Nézet-Séguin refrained from imbibing during the concert, but he still created an appropriately lively mood, leading spritely passages of barn dancing, folk song, and a genuine hoedown. Despite the musical hurly-burly, the intonation never turned shaggy; perhaps that was a benefit of remaining sober.
An Orkney Wedding closes with bagpipes, which represent the rising sun that greets the all-night revelers heading home. On January 18, 2018, Timothy Linahan of the Philadelphia Police & Fire Pipes and Drums took soloist duties, entering from the rear of the parquet in full Scottish regalia.

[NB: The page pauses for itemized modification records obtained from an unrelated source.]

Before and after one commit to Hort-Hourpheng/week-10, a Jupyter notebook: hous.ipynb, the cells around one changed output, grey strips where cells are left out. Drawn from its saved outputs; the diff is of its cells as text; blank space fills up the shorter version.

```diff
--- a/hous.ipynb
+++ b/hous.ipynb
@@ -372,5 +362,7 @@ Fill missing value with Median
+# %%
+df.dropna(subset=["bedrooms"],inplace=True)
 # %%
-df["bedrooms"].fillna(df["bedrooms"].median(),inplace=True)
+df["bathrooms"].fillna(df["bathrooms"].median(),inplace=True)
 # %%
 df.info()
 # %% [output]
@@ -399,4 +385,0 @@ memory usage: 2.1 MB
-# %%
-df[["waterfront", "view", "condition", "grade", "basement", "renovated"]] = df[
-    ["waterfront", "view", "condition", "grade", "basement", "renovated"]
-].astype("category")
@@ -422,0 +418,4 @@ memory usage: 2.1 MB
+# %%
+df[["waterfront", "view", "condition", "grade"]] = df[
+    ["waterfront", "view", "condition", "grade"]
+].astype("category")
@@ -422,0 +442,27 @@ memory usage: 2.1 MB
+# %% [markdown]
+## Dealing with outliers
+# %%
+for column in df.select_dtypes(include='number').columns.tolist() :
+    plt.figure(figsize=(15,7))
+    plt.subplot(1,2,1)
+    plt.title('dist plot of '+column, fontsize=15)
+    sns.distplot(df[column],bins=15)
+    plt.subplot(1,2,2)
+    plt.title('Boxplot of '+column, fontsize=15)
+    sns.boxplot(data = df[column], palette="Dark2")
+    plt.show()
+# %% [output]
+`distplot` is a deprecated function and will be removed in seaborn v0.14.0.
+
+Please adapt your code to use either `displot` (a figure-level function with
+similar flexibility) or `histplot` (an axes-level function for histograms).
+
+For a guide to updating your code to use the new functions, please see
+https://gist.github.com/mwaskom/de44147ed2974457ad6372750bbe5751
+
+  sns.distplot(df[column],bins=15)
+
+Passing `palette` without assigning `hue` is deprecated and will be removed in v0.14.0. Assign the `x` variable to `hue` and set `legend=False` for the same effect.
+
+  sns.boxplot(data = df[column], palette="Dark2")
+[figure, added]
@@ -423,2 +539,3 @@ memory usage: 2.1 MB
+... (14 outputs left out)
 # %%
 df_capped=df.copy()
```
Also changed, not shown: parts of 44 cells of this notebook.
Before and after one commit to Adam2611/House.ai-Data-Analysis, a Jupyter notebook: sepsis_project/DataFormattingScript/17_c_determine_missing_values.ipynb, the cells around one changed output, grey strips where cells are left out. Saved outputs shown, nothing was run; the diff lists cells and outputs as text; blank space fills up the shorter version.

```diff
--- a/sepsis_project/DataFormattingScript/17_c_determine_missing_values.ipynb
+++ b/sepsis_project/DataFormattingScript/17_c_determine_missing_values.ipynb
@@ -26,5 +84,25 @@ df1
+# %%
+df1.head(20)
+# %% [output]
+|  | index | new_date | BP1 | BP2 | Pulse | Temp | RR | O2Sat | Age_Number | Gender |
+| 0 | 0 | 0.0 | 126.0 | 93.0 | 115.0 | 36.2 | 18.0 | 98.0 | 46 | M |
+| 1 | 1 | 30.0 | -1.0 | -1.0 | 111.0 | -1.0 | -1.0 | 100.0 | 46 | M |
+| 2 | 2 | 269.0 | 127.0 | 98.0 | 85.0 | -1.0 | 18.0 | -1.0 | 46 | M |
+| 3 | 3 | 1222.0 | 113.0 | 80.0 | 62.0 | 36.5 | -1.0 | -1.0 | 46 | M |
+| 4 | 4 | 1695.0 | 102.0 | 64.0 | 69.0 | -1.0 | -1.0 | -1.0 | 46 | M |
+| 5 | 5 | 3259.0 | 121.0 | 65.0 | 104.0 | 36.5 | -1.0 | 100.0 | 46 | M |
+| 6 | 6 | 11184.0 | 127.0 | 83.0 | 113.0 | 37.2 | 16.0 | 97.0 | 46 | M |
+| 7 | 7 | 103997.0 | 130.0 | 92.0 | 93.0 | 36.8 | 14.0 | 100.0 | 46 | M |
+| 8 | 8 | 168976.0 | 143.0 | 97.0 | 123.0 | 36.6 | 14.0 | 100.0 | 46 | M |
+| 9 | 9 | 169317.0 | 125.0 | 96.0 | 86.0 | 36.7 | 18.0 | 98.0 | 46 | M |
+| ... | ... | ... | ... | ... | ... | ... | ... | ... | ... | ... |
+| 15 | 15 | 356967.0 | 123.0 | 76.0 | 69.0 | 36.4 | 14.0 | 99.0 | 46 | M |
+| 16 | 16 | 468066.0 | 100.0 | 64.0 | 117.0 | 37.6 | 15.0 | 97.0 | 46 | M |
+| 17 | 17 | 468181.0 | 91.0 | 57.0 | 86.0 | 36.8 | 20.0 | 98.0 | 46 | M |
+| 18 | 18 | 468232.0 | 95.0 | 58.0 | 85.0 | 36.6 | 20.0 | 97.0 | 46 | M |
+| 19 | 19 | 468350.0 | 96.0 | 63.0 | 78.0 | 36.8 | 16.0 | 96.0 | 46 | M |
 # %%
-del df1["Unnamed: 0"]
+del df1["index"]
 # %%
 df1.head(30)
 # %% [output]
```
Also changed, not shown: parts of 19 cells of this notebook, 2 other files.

If the moment felt gimmicky, it was also in keeping with the composition’s ebullient tone. In 15 freewheeling minutes, the orchestra showed how adeptly Maxwell Davies rendered the spirit of his adopted home.
The remainder of the program highlighted Scotland in more traditional ways, but Nézet-Séguin made the familiar selections sound fresh and vibrant. Bruch’s Scottish Fantasy, Op. 46, showed off the considerable talents of first associate concertmaster Juliette Kang, who played the violin solo.
Kang particularly impressed in her reading of the Andante sostenuto, proving that a folk tune can sound as refined as anything composed by Beethoven or Mozart. Elizabeth Hainen brought a light and airy tone to the concerto’s extended harp writing, and Nézet-Séguin kept a sprightly pace across the four unbroken movements.
After a well-earned standing ovation, Kang favored the audience with Hindemith’s Sonata for Violin Solo, Op. 31, No. 2 (“Es ist so schönes Wetter draußen”) as an encore.
Mendelssohn’s Symphony No. 3 in A Minor, Op. 56 — the “Scottish” symphony, as it’s colloquially known — occupied the entire second half of the program. Nézet-Séguin conducted freehand and from memory, and I keenly felt his connection to the music. At times, he didn’t so much lead the orchestra as sway with it. Still, one sensed control across the long composition, which built in color and texture to a stirring finale.
The concert was also notable for its cohesiveness — although the three works were played in reverse order, from newest to oldest, they deftly communicated Scotland’s musical heritage. At a time when orchestral programming often feels frustratingly piecemeal, I cannot overstate the pleasure of encountering a unified musical idea.
To read Linda Holt's review, click here.